The frame itself a profile of a lumpy headed old man with wisps of hair far back upon his cranium and upon his chin. His startled eye stares from Psyche’s navel. Or is that not the man’s eye but rather the head of a bird?
And at that the frame transforms into a bird – the lumpy headed man’s lips are the bird’s head, wings can now be seen in the place of chin or crown and this disappearing old man’s beard and hair become feathers.
No need to say Optical with Salvador Dali who knew all life was Illusion. He stuck crutches everywhere, trying to prop open for us to see, showing us peeks into the dimensions hidden from our parochial sight.
It is hard to trust this moment of the truest of true love, which is what this last moment is for Cupid and Psyche. Very soon Psyche will begin suffering the extraordinary ravishment Love can wreak upon a mortal. Is this idyllic moment, the moment before her life's tribulations begin, is this the Illusion? It is through arduous solo journeys she achieves the love and balance this card traditionally purports. Is this last idyllic moment only in the mind of the lumpy headed old man? Is the bird soaring or plummeting? What are we to carry forward from this into the week ahead?
As Cupid is Love, Psyche is Soul. Is that the warning we feel here, at this number in this suit of Tarot Universal Dali? Beware the Soul’s ravishment by Love.

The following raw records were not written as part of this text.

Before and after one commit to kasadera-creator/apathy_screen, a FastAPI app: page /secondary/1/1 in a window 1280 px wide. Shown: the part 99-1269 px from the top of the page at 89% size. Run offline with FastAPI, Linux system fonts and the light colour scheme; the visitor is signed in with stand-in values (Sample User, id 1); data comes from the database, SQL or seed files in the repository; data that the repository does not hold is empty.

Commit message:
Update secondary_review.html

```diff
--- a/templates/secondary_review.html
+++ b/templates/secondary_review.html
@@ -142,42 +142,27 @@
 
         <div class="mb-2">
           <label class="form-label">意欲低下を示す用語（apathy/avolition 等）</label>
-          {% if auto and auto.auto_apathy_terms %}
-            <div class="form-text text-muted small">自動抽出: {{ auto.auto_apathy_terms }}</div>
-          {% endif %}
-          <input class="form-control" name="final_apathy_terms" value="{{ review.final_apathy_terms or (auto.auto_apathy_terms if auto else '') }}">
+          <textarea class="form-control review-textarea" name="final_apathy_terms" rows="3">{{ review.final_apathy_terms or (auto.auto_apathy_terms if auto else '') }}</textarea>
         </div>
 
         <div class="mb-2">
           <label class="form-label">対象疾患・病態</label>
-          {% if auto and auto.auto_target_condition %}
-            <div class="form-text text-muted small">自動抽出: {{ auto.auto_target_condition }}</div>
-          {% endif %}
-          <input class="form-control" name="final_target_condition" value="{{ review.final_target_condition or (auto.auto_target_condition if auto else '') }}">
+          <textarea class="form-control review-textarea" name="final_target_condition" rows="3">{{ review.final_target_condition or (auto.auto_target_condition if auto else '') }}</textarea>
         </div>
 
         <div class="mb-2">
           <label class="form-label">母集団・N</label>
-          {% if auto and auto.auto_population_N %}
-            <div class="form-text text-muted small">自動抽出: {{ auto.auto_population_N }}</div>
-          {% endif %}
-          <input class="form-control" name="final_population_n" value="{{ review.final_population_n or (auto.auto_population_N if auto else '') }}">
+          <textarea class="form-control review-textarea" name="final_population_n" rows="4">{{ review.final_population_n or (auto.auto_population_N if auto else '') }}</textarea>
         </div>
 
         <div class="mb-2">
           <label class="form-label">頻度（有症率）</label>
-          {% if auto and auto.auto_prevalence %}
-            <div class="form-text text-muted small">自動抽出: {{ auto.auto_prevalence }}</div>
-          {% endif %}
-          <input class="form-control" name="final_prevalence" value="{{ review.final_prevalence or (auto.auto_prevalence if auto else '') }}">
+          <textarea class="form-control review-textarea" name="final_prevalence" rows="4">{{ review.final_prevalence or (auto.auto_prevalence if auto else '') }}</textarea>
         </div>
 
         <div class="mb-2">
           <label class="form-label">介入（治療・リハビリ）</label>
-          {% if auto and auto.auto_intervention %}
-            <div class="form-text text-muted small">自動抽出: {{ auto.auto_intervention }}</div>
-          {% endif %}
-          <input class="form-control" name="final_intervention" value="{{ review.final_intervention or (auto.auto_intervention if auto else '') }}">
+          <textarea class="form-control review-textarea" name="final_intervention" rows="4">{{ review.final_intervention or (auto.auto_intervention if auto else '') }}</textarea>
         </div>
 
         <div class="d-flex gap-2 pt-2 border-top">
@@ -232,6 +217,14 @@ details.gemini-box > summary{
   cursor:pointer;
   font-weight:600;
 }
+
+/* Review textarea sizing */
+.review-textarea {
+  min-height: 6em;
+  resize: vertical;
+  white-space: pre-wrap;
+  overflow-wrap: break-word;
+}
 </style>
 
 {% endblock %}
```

Traditionally the Two of Cups speaks to balance, beginnings, partnerships, unions and love. Tarot Universal Dali bows to tradition here with the winged lion – carnality elevated above lust – and the caduceus’ opposites intertwined – the same Two of Cups header as in the modern tarot standard bearer, the Rider-Waite set.
Comment: Salvador Dali painted the 72-card Tarot Universal Dali for his muse Gala, one of the great gifts that powered Dali's Genius. But was Gala his beloved? Of course. But it's complicated.
There is not so much Great Love shown by Picot, re-imagined by Dali – rather Ravishment verily moans from the Dos de Copas of Tarot Universal Dali. Maybe the implicit warning is a kindness offered. I think it is a Dali crutch, giving us a glimpse into a week of twists and turns, not of gentle harmony. Love and Soul are both involved. A promise of ravishing pleasure; a warning of ravishing dénouement. Balance. Opposites entwined.